▶ Task requirements
Your answer must be a single number: how many lines of the data include "auth".

** Data to process follows **

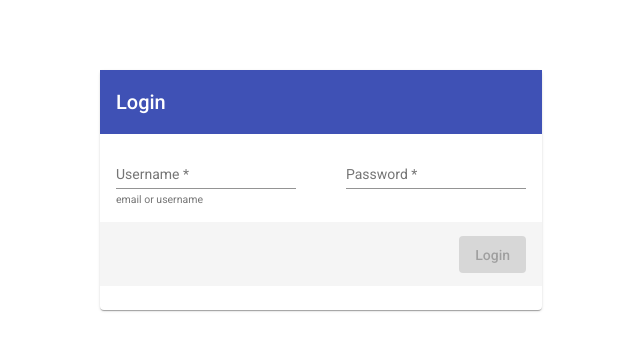
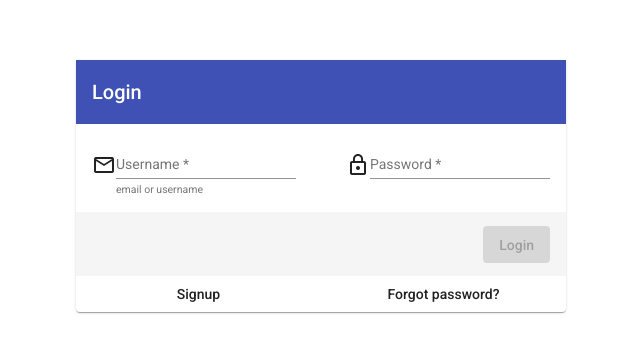
Before and after one commit to jaysonwor/evolutionary-product, an Angular app in the folder frontend/: page /auth/login in a window 1280 px wide. Shown: the part 214-566 px from the top of the page, without its empty margins (319-959 px from the left). Built offline with nearby package versions, Linux system fonts and the light colour scheme.

Commit message:
login form style

```diff
--- a/frontend/src/app/components/auth/login/login.component.html
+++ b/frontend/src/app/components/auth/login/login.component.html
@@ -9,30 +9,42 @@
 
     <div style="padding: 16px;">
         <div fxLayout="row wrap" fxLayout.xs="column" fxLayout.sm="column" fxLayout.md="column" fxLayoutAlign="space-around center" fxLayoutGap="50px">
-            <mat-form-field fxFlex="calc(50%-30px)" >
+            <div>
+              <mat-icon style="vertical-align: middle;">mail_outline</mat-icon>
+              <mat-form-field>
                       <mat-label>Username</mat-label>
                       <input type="text" matInput formControlName="username" >
                       <mat-hint>email or username</mat-hint>
                       <mat-error *ngIf="f.username.errors && f.username.errors.required">Username is required</mat-error>
               </mat-form-field>
-            <mat-form-field fxFlex="calc(50%-30px)">
+            </div>
+            <div>
+              <mat-icon style="vertical-align: middle;">lock_outline</mat-icon>
+              <mat-form-field>
                   <mat-label>Password</mat-label>
                   <input type="password" matInput formControlName="password">
                   <mat-error *ngIf="f.password.errors && f.password.errors.required">Password is required</mat-error>
               </mat-form-field>
             </div>
         </div>
+    </div>
 
-    <mat-toolbar fxLayout="row" fxLayoutAlign="end center" fxLayoutGap="16px" style="padding: 16px;">
+    <mat-toolbar fxLayout="row" fxLayoutAlign="end center" fxLayoutGap="16px">
         <button type="submit" mat-raised-button color="primary" [disabled]="!form.valid || isSubmitting">
-            <mat-spinner diameter="40" strokeWidth='5' *ngIf="isSubmitting"></mat-spinner>
+            <mat-progress-bar mode="indeterminate" *ngIf="isSubmitting"></mat-progress-bar>
             <span *ngIf="!isSubmitting">Login</span>
         </button>
+
     </mat-toolbar>
 
   </form>
 
+  <div fxLayout="row wrap" fxLayout.xs="column" fxLayout.sm="column" fxLayout.md="column" fxLayoutAlign="none none">
+          <button mat-button [routerLink]="['/signup']" fxFlex="calc(30%-30px)">Signup</button>
+          <button mat-button [routerLink]="['/signup']" fxFlex="calc(30%-30px)">Forgot password?</button>
+  </div>
+
   </mat-card-content>
-  <mat-card-actions>
-  </mat-card-actions>
+
+
 </mat-card>
```
Lines whose indentation alone changed are shown as unchanged.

** End of Data to process **

▶ Written answer
3